Newer approaches may boost the number of conditions that gene therapies can treat, the Associated Press reports. It adds that there are currently about half a dozen approved gene therapies in the US and that there are some 400 gene therapy trials underway.

The main challenge facing gene therapy has been delivering the needed version of the gene to patients' cells, the AP adds, noting that therapies for blindness deliver the treatment right to the eye, while other therapies isolate patients' blood cells, alter them in the lab, and then return them to patients with a fixed gene.

Now, the AP says, other viral vectors, including HIV and AAV, are being explored as delivery vehicles. With this type of approach, it says that companies could largely just swap out the genes targeted to treat different diseases. "The only thing that's changing is the payload, the gene," Chris Mason, Avrobio's chief scientific officer, tells the AP.

The AP notes, though, that challenges remain. "Every time we think we have overcome the safety issues, we continue to butt up against them," Peter Marks from the US Food and Drug Administration tells it. "I have confidence that we will work through them ... but we can't get too sure of ourselves."

The Scan

Another Resignation

According to the Wall Street Journal, a third advisory panel member has resigned following the US Food and Drug Administration's approval of an Alzheimer's disease drug.

Novavax Finds Its Vaccine Effective

Reuters reports Novavax's SARS-CoV-2 vaccine is more than 90 percent effective in preventing COVID-19.

Can't Be Used

The US Food and Drug Administration says millions of vaccine doses made at an embattled manufacturing facility cannot be used, the New York Times reports.

PLOS Papers on Frozen Shoulder GWAS, Epstein-Barr Effects on Immune Cell Epigenetics, More
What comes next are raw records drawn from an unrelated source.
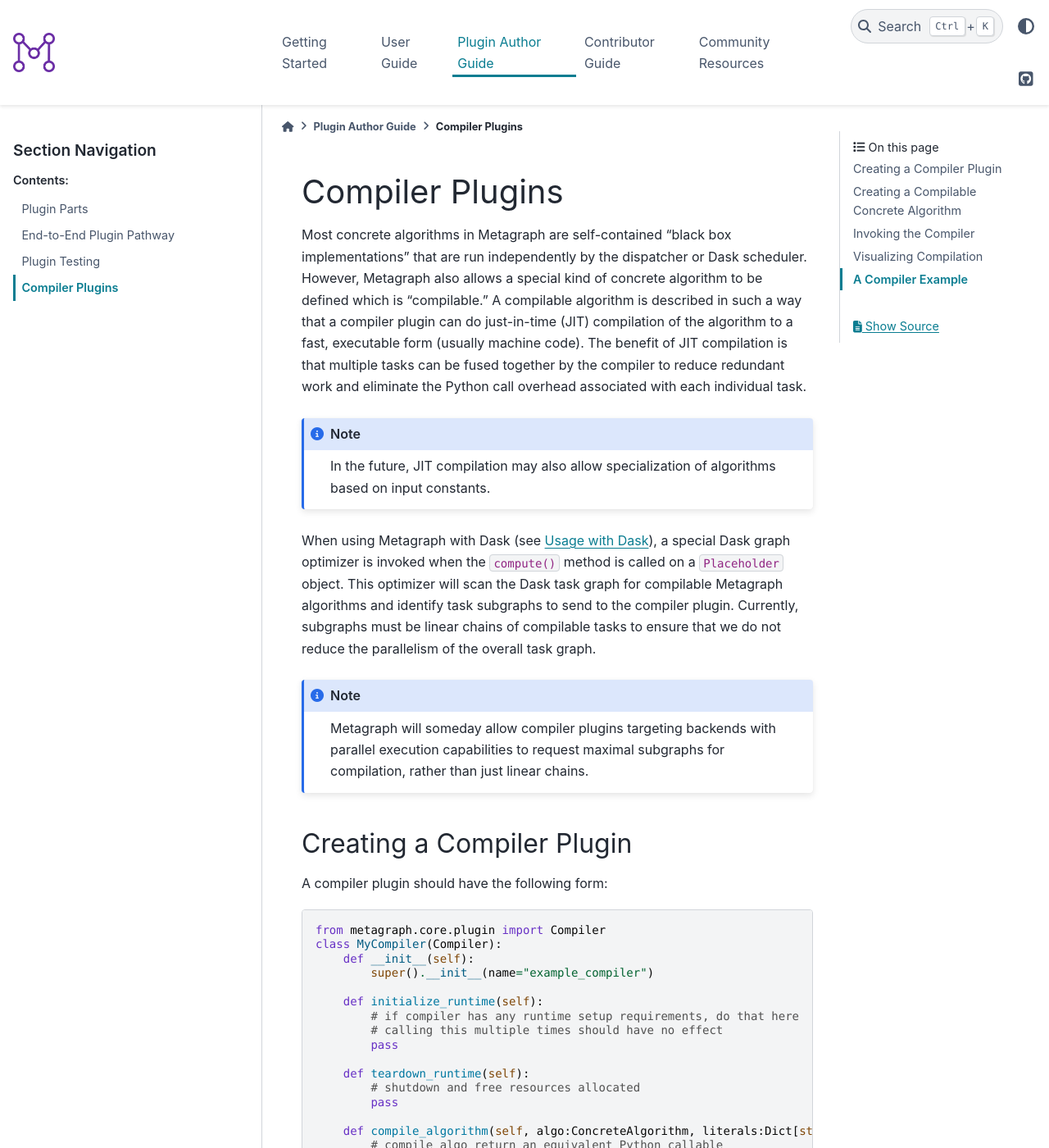
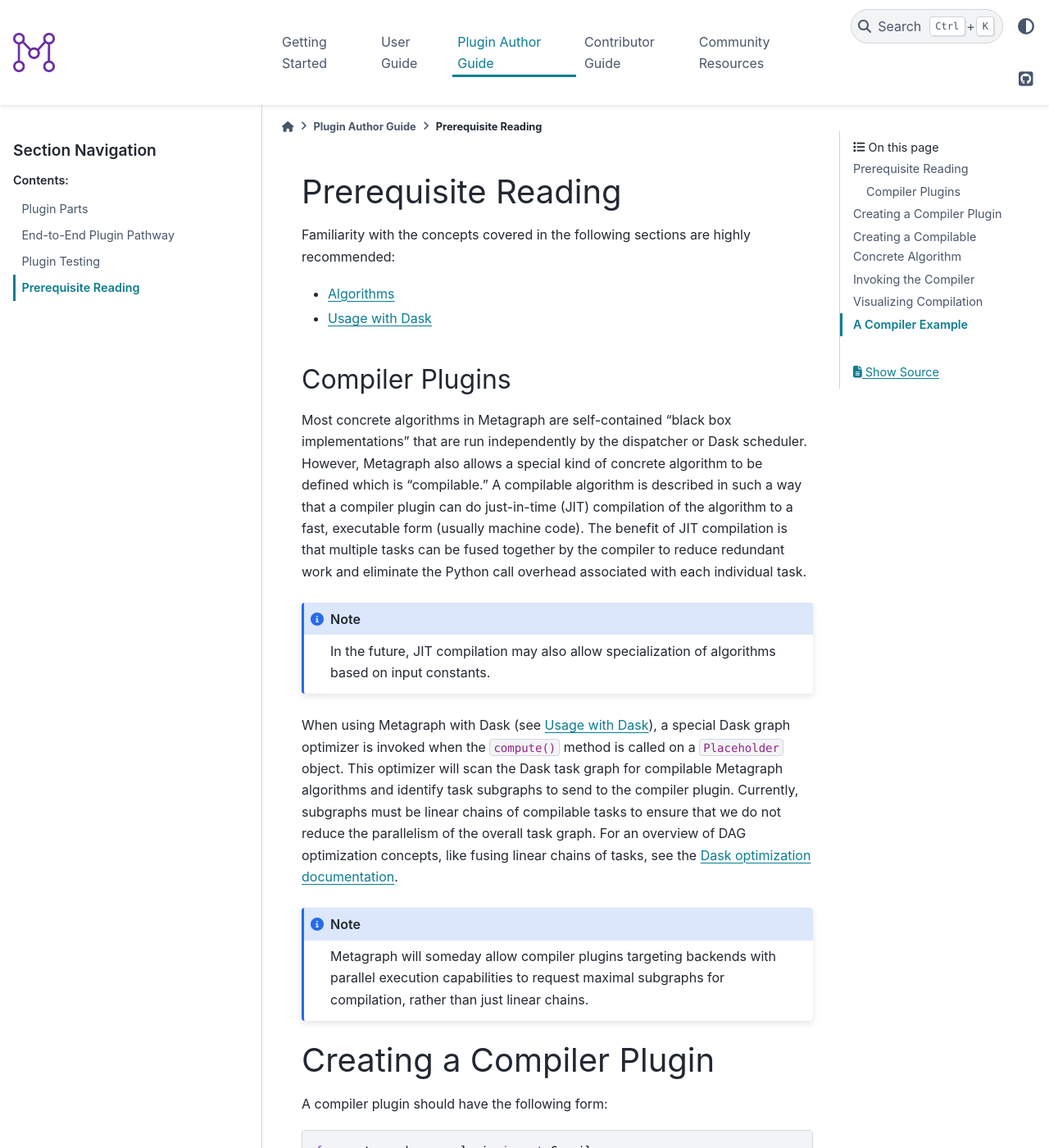
Before and after one commit to metagraph-dev/metagraph, a Sphinx documentation site: the page built from docs/plugin_author_guide/compiler_plugins.rst, in a window 1280 px wide and 1400 px high. Shown: the whole window at 82% size. Built offline with Sphinx 7.4.7 and the PyData theme 0.15.4, drawn with Linux system fonts in a browser that asks for light colours; some of the changed text lies outside the part shown.

Commit message:
review suggestions

```diff
--- a/docs/plugin_author_guide/compiler_plugins.rst
+++ b/docs/plugin_author_guide/compiler_plugins.rst
@@ -1,4 +1,12 @@
 .. _compiler_plugins:
+
+Prerequisite Reading
+--------------------
+
+Familiarity with the concepts covered in the following sections are highly recommended:
+
+* :ref:`Algorithms<algorithms>`
+* :ref:`Usage with Dask<dask>`
 
 Compiler Plugins
 ================
@@ -23,7 +31,11 @@ optimizer is invoked when the ``compute()`` method is called on a
 ``Placeholder`` object.  This optimizer will scan the Dask task graph for
 compilable Metagraph algorithms and identify task subgraphs to send to the
 compiler plugin.  Currently, subgraphs must be linear chains of compilable
-tasks to ensure that we do not reduce the parallelism of the overall task graph.
+tasks to ensure that we do not reduce the parallelism of the overall task
+graph.  For an overview of DAG optimization concepts, like fusing linear
+chains of tasks, see the `Dask optimization documentation`_.
+
+.. _Dask optimization documentation: https://docs.dask.org/en/latest/optimize.html
 
 .. note::
 
@@ -125,7 +137,7 @@ Invoking the Compiler
 
 Users will generally not need to interact with or think about the compiler
 when using Metagraph.  The optimizer is applied automatically when a Metagraph
-placeholder object is computed.
+``Placeholder`` object is computed.
 
 If you have a larger DAG that uses Metagraph for an intermediate calculation,
 you will have to ask Dask to apply the Metagraph optimizer manually.  To do this:
@@ -187,10 +199,11 @@ Consider the following example of task graph:
 .. image:: dag_orig.png
 
 The user who constructed this graph will have in their script a Metagraph
-placeholder object which contains a “future” representing the result of
-“Metagraph Op #7”.  When they pass the future to the “Save Result” function,
-which needs to performs I/O, this will call ``dask.compute()`` on the future to
-produce the result, and the following actions will happen:
+placeholder object which contains a `future
+<https://en.wikipedia.org/wiki/Futures_and_promises>`_ representing the result
+of“Metagraph Op #7”.  When they pass the future to the “Save Result” function,
+which needs to performs I/O, this will call ``dask.compute()`` on the future
+to produce the result, and the following actions will happen:
 
 1. Dask will attempt to optimize the graph by calling ``__dask_optimize__()``
 on the Metagraph placeholder object.
```
Also changed, not shown: other parts of docs/plugin_author_guide/compiler_plugins.rst (+2 -2 lines).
In PLOS this week: genome-wide association study of frozen shoulder, epigenetic patterns of Epstein-Barr-infected B lymphocyte cells, and more.